Itemized modification records
::::
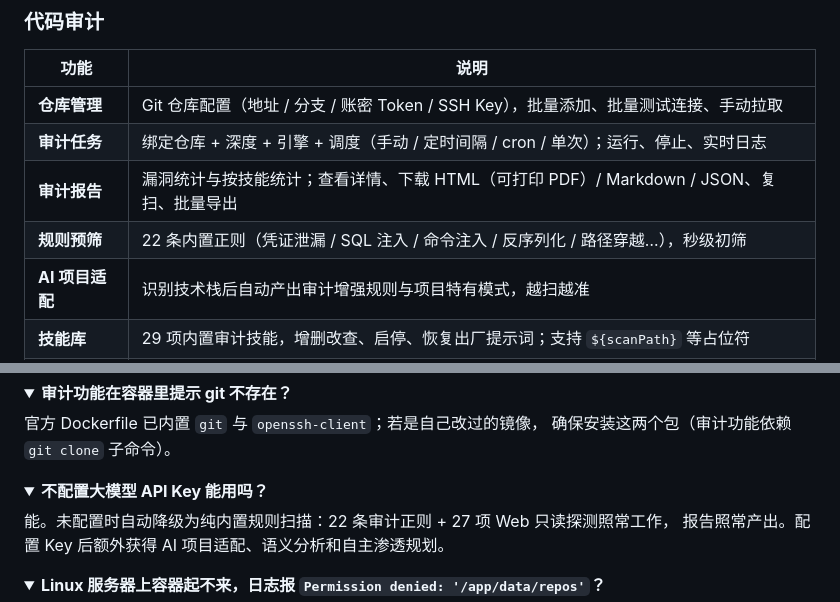
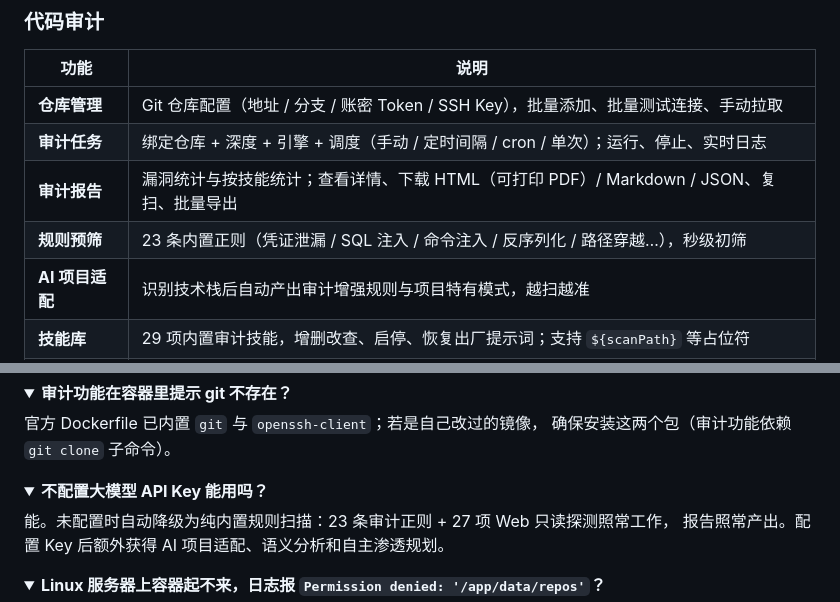
Before and after one commit to 2777484478/aiholey, a Markdown page: README.md, 2 parts joined by grey strips. GitHub-like rendering; folded sections open.

Commit message:
docs(readme): 内置规则条数口径统一为 23 条

```diff
--- a/README.md
+++ b/README.md
@@ -70,7 +70,7 @@
 | **仓库管理** | Git 仓库配置（地址 / 分支 / 账密 Token / SSH Key），批量添加、批量测试连接、手动拉取 |
 | **审计任务** | 绑定仓库 + 深度 + 引擎 + 调度（手动 / 定时间隔 / cron / 单次）；运行、停止、实时日志 |
 | **审计报告** | 漏洞统计与按技能统计；查看详情、下载 HTML（可打印 PDF）/ Markdown / JSON、复扫、批量导出 |
-| **规则预筛** | 22 条内置正则（凭证泄漏 / SQL 注入 / 命令注入 / 反序列化 / 路径穿越…），秒级初筛 |
+| **规则预筛** | 23 条内置正则（凭证泄漏 / SQL 注入 / 命令注入 / 反序列化 / 路径穿越…），秒级初筛 |
 | **AI 项目适配** | 识别技术栈后自动产出审计增强规则与项目特有模式，越扫越准 |
 | **技能库** | 29 项内置审计技能，增删改查、启停、恢复出厂提示词；支持 `${scanPath}` 等占位符 |
 | **快速扫描** | 不建任务，直接扫服务器任意目录（内建目录浏览器）或已拉取仓库 |
@@ -401,7 +401,7 @@ docker compose down && rm -rf docker-data && ./docker-deploy.sh
 <details>
 <summary><b>不配置大模型 API Key 能用吗？</b></summary>
 
-能。未配置时自动降级为纯内置规则扫描：22 条审计正则 + 27 项 Web 只读探测照常工作，
+能。未配置时自动降级为纯内置规则扫描：23 条审计正则 + 27 项 Web 只读探测照常工作，
 报告照常产出。配置 Key 后额外获得 AI 项目适配、语义分析和自主渗透规划。
 </details>
 
```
::::
- _Activity_
Every line above should be returned exactly; the pictures stay out.

- _Task result_
Before and after one commit to 2777484478/aiholey, a Markdown page: README.md, 2 parts joined by grey strips. GitHub-like rendering; folded sections open.

Commit message:
docs(readme): 内置规则条数口径统一为 23 条

```diff
--- a/README.md
+++ b/README.md
@@ -70,7 +70,7 @@
 | **仓库管理** | Git 仓库配置（地址 / 分支 / 账密 Token / SSH Key），批量添加、批量测试连接、手动拉取 |
 | **审计任务** | 绑定仓库 + 深度 + 引擎 + 调度（手动 / 定时间隔 / cron / 单次）；运行、停止、实时日志 |
 | **审计报告** | 漏洞统计与按技能统计；查看详情、下载 HTML（可打印 PDF）/ Markdown / JSON、复扫、批量导出 |
-| **规则预筛** | 22 条内置正则（凭证泄漏 / SQL 注入 / 命令注入 / 反序列化 / 路径穿越…），秒级初筛 |
+| **规则预筛** | 23 条内置正则（凭证泄漏 / SQL 注入 / 命令注入 / 反序列化 / 路径穿越…），秒级初筛 |
 | **AI 项目适配** | 识别技术栈后自动产出审计增强规则与项目特有模式，越扫越准 |
 | **技能库** | 29 项内置审计技能，增删改查、启停、恢复出厂提示词；支持 `${scanPath}` 等占位符 |
 | **快速扫描** | 不建任务，直接扫服务器任意目录（内建目录浏览器）或已拉取仓库 |
@@ -401,7 +401,7 @@ docker compose down && rm -rf docker-data && ./docker-deploy.sh
 <details>
 <summary><b>不配置大模型 API Key 能用吗？</b></summary>
 
-能。未配置时自动降级为纯内置规则扫描：22 条审计正则 + 27 项 Web 只读探测照常工作，
+能。未配置时自动降级为纯内置规则扫描：23 条审计正则 + 27 项 Web 只读探测照常工作，
 报告照常产出。配置 Key 后额外获得 AI 项目适配、语义分析和自主渗透规划。
 </details>
 
```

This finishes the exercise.